Ariana Far's column in The Iranian touched me by bringing up some half-remembered thoughts of another Iranian college student back in the late '70s. Ali was one of my fraternity brothers, and easily one of the most popular ones, with his habitually sunny outlook, his good looks, his sense of humor, and his genuine enjoyment of the rest of us when in his company. His family had money, it seemed, which was a boon to our chapter which always struggled to make ends meet financially. We had a diverse house, with whites, blacks, jocks, Southerners, Jews, and even one odd Filipino, but his being Iranian at the time of the fall of the Shah seemed to be a distinction of another sort.
I remember that someone in the house learned to weld, and so it happened that one day, in a corner next to the pool table, a six-foot high steel sculpture of a man appeared. Ali explained to us that this was the "Shah of Iron." Now that was just plain cool.
Another memory was of a time in my senior year when I was in that same room studying for an Astronomy course I didn't much care about. Ali came in all jokey and boisterous, and for some reason I cannot remember I got all ticked off at him and actually heaved my textbook in his direction, splitting its spine. He told me off then, but I don't think I apologized to him for my unusual fit of temper.
A couple of years after I graduated in 1980, word came back that Ali had gone back home to his hometown of Abadan in Iran and was put into Ayatollah Khomeini's army.
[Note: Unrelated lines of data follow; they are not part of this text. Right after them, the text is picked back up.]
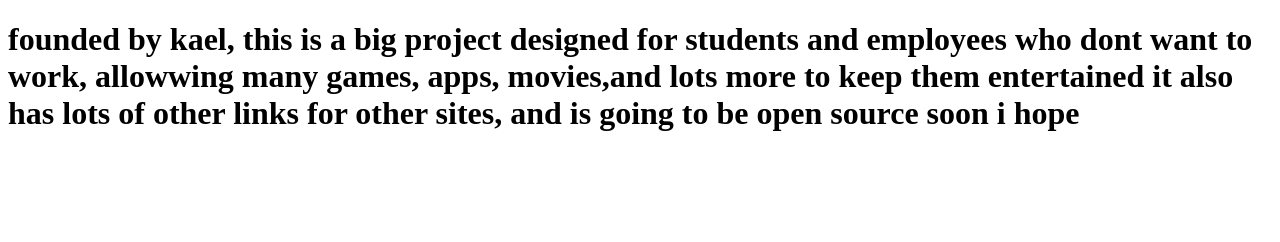
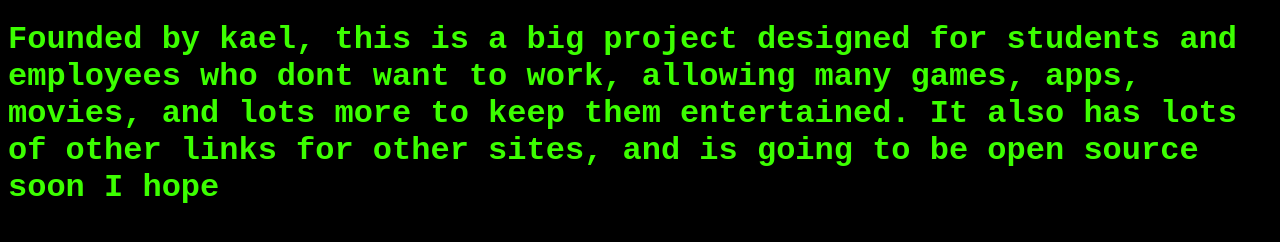
Before and after one commit to bro-fell-off-scull-emoji/community-college-tuition, a plain HTML site: page about.html in a window 1280 px wide. Drawn offline with Linux system fonts and the light colour scheme.

Commit message:
Update about.html

```diff
--- a/about.html
+++ b/about.html
@@ -4,5 +4,18 @@
     <meta charset="UTF-8">
     <meta name="viewport" content="width=device-width, initial-scale=1.0">
     <title>about page</title>
-<h1> founded by kael, this is a big project designed for students and employees who dont want to work, allowwing many games, apps, movies,and lots more to keep them entertained
-    it also has lots of other links for other sites, and is going to be open source soon i hope</h1>
+
+<style>
+    body {
+        background-color: black;
+        color: rgb(60, 255, 0);
+        font-family: 'Courier New', Courier, monospace, consolas;
+    text-align: middle;
+
+        }
+     </style>
+    </head>
+    <body>
+        <h1>Founded by kael, this is a big project designed for students and employees who dont want to work, allowing many games, apps, movies, and lots more to keep them entertained. It also has lots of other links for other sites, and is going to be open source soon I hope</h1>
+    </body>
+    </html>
```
He died fighting the Iraqis maybe twenty-two years of age.
Since then I have had other friends from the Middle East (even including one who was Persian and Jewish), but when I think of that place, I usually think of Ali Mohammedi. Sorry, old friend.